It may strike you as strange that Ezekiel took the time to address the surrounding nations. Particularly from a New Testament perspective, we know we should love our enemies and pray for them. Does it not seem a little too gloating for Ezekiel to focus on the punishment of Israel’s enemies? Is this not particularly so when we consider the Judah, rather than the nations themselves, were the recipients of this oracle? Word may have reached the nations, but Ezekiel was a prophet to the Jewish exiles in Babylon. What was Gd’s purpose in revealing these oracles of judgement? And what relevance do they have for us? I think we can determine perhaps three purposes.

The first, and perhaps most obvious, purpose of these oracles was to reveal that God did have a special relationship with Judah. Though Judah was experiencing divine displeasure, it was dangerous for God’s enemies to touch his people and they would suffer the consequences. We do well to remember that God treats his covenant people like the apple of his eye, and while he will certainly chasten, his enemies must be careful of mistreating his people.

A second purpose was to assure God’s people that he did not operate by a double standard. He was not harsh on their sin while ignoring the sin of others. To be sure, judgement would begin with the house of God, but God will prove to deal justly with all sin. God’s judgement extends to all who refuse to acknowledge his lordship.

A third purpose was to reveal to everyone listening that God’s primary concern was to glorify his own name. He would implement judgement on his people and his enemies alike if that is what it took for people to recognise his holiness and sovereignty. God is far more interested in his glory than our comfort.

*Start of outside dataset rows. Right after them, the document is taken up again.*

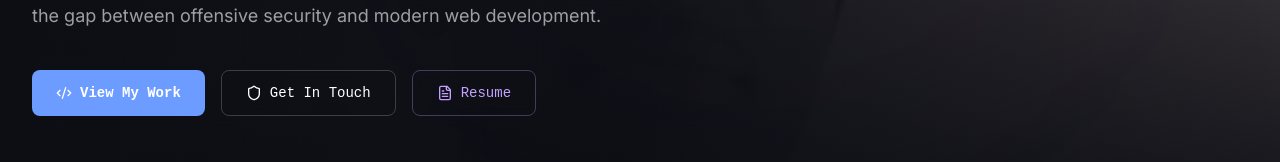
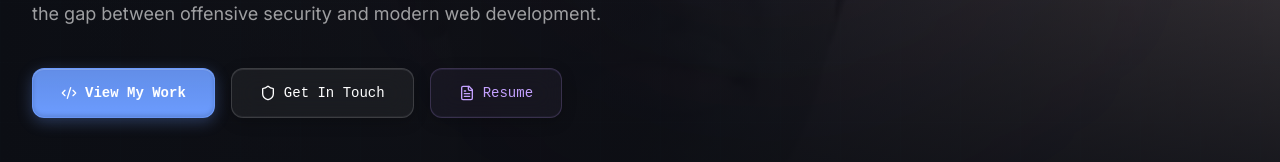
Before and after one commit to joemunene-by/My-Portfolio, a Next.js app: page / in a window 1280 px wide. Shown: the part 538-700 px from the top of the page. Built offline with nearby package versions, Linux system fonts and the light colour scheme; no server answers.

Commit message:
Add 3D glass material effect to hero buttons
Buttons now have layered inset shadows for depth, backdrop blur for
glass transparency, gradient highlights on top edge, and press/hover
animations with translate-y for a tactile 3D feel.

```diff
--- a/src/components/Hero.tsx
+++ b/src/components/Hero.tsx
@@ -146,21 +146,21 @@ export default function Hero() {
           >
             <a
               href="#projects"
-              className="group px-6 py-3 bg-primary text-white font-mono text-sm font-semibold rounded-lg hover:bg-primary-dark hover:shadow-[0_0_30px_rgba(108,156,255,0.25)] transition-all duration-300 flex items-center gap-2"
+              className="group relative px-7 py-3.5 font-mono text-sm font-semibold rounded-xl flex items-center gap-2 transition-all duration-300 bg-gradient-to-b from-primary/90 to-primary border border-primary/50 text-white shadow-[0_4px_15px_rgba(108,156,255,0.3),inset_0_1px_0_rgba(255,255,255,0.2),inset_0_-2px_4px_rgba(0,0,0,0.15)] hover:shadow-[0_6px_25px_rgba(108,156,255,0.45),inset_0_1px_0_rgba(255,255,255,0.25),inset_0_-2px_4px_rgba(0,0,0,0.2)] hover:translate-y-[-1px] active:translate-y-[1px] active:shadow-[0_2px_8px_rgba(108,156,255,0.2),inset_0_2px_4px_rgba(0,0,0,0.2)]"
             >
               <Code2 className="w-4 h-4" />
               View My Work
             </a>
             <a
               href="#contact"
-              className="px-6 py-3 border border-white/20 text-white font-mono text-sm rounded-lg hover:bg-white/10 hover:border-white/40 transition-all duration-300 flex items-center gap-2 backdrop-blur-sm"
+              className="group relative px-7 py-3.5 font-mono text-sm rounded-xl flex items-center gap-2 transition-all duration-300 bg-white/5 backdrop-blur-md border border-white/15 text-white shadow-[0_4px_15px_rgba(0,0,0,0.2),inset_0_1px_0_rgba(255,255,255,0.1),inset_0_-1px_0_rgba(255,255,255,0.05)] hover:bg-white/10 hover:border-white/25 hover:shadow-[0_6px_25px_rgba(0,0,0,0.3),inset_0_1px_0_rgba(255,255,255,0.15),inset_0_-1px_0_rgba(255,255,255,0.08)] hover:translate-y-[-1px] active:translate-y-[1px] active:shadow-[0_2px_8px_rgba(0,0,0,0.15),inset_0_2px_4px_rgba(0,0,0,0.1)]"
             >
               <Shield className="w-4 h-4" />
               Get In Touch
             </a>
             <Link
               href="/resume"
-              className="px-6 py-3 border border-accent/30 text-accent font-mono text-sm rounded-lg hover:bg-accent/10 hover:border-accent/60 transition-all duration-300 flex items-center gap-2 backdrop-blur-sm"
+              className="group relative px-7 py-3.5 font-mono text-sm rounded-xl flex items-center gap-2 transition-all duration-300 bg-accent/5 backdrop-blur-md border border-accent/20 text-accent shadow-[0_4px_15px_rgba(0,0,0,0.2),inset_0_1px_0_rgba(168,148,255,0.1),inset_0_-1px_0_rgba(168,148,255,0.05)] hover:bg-accent/10 hover:border-accent/35 hover:shadow-[0_6px_25px_rgba(168,148,255,0.15),inset_0_1px_0_rgba(168,148,255,0.15),inset_0_-1px_0_rgba(168,148,255,0.08)] hover:translate-y-[-1px] active:translate-y-[1px] active:shadow-[0_2px_8px_rgba(0,0,0,0.15),inset_0_2px_4px_rgba(0,0,0,0.1)]"
             >
               <FileText className="w-4 h-4" />
               Resume
```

As you meditate on Ezekiel 25 this morning, ask God to drive home these three truths to you. Be thankful for a special, covenant relationship with him. Recognise that he always acts justly. And commit to giving him glory above all else.